- **Task goal**:
The answer must be every line from the listing that holds the string "architecture".
(Dataset records)
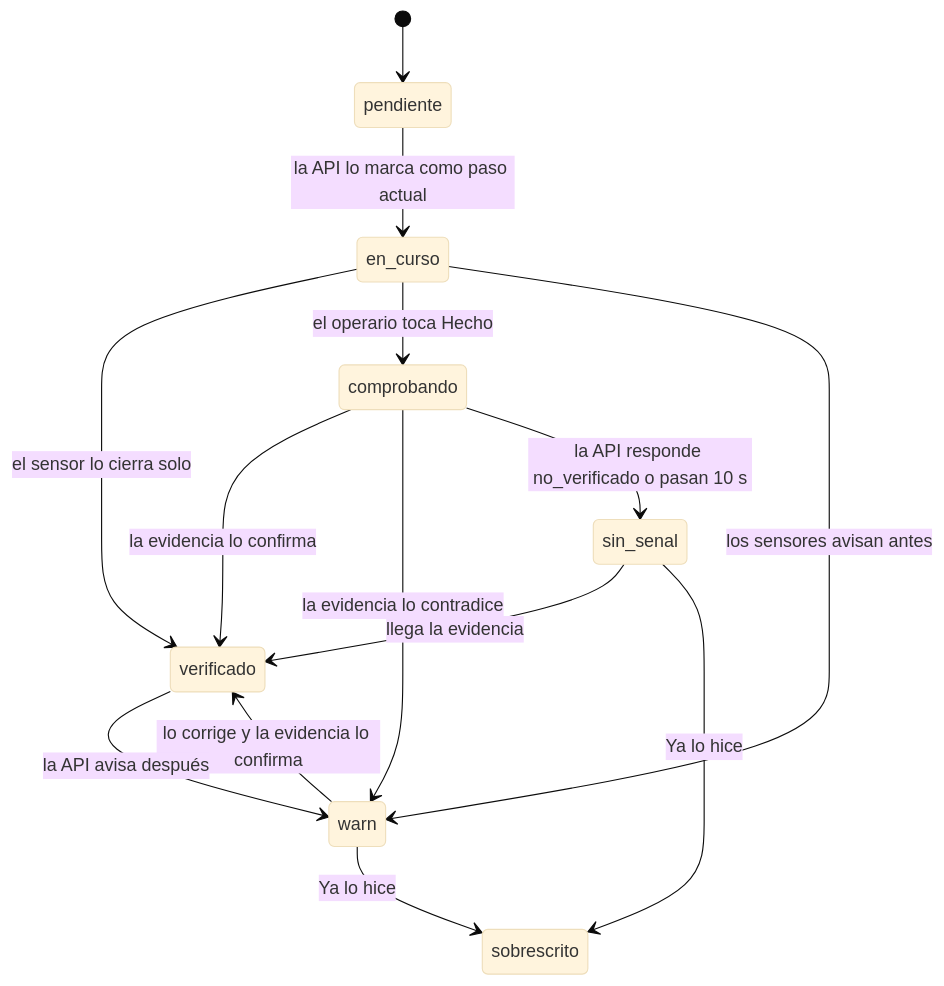
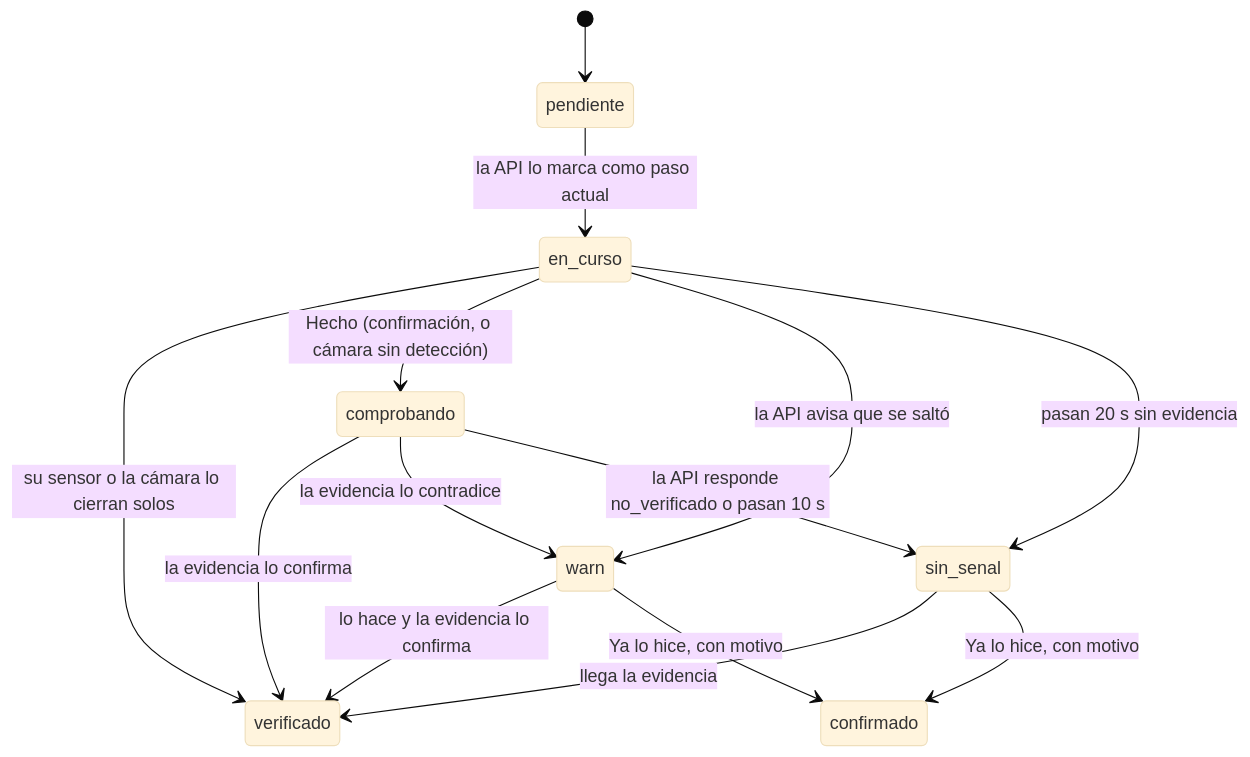
One commit to platanus-hack/platanus-hack-26-cl-team-10 changed the diagram in knowledge/architecture/FRONTEND.md. Above: the diagram before and after it, drawn with Mermaid (base theme). The commit also changed other lines of this file, not shown here.

First line of the commit message:
docs(front): the operator acts only when the API warns; confirm by a person

````diff
--- a/knowledge/architecture/FRONTEND.md
+++ b/knowledge/architecture/FRONTEND.md
@@ -167,16 +173,16 @@
 ```mermaid
 stateDiagram-v2
   [*] --> pendiente
   pendiente --> en_curso: la API lo marca como paso actual
-  en_curso --> verificado: el sensor lo cierra solo
-  en_curso --> comprobando: el operario toca Hecho
-  en_curso --> warn: los sensores avisan antes
+  en_curso --> verificado: su sensor o la cámara lo cierran solos
+  en_curso --> comprobando: Hecho (confirmación, o cámara sin detección)
+  en_curso --> warn: la API avisa que se saltó
+  en_curso --> sin_senal: pasan 20 s sin evidencia
   comprobando --> verificado: la evidencia lo confirma
   comprobando --> warn: la evidencia lo contradice
   comprobando --> sin_senal: la API responde no_verificado o pasan 10 s
   sin_senal --> verificado: llega la evidencia
-  sin_senal --> sobrescrito: Ya lo hice
-  warn --> verificado: lo corrige y la evidencia lo confirma
-  warn --> sobrescrito: Ya lo hice
-  verificado --> warn: la API avisa después
+  sin_senal --> confirmado: Ya lo hice, con motivo
+  warn --> verificado: lo hace y la evidencia lo confirma
+  warn --> confirmado: Ya lo hice, con motivo
 ```
````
(End Dataset records)
- **Expected answer**:
One commit to platanus-hack/platanus-hack-26-cl-team-10 changed the diagram in knowledge/architecture/FRONTEND.md. Above: the diagram before and after it, drawn with Mermaid (base theme). The commit also changed other lines of this file, not shown here.
--- a/knowledge/architecture/FRONTEND.md
+++ b/knowledge/architecture/FRONTEND.md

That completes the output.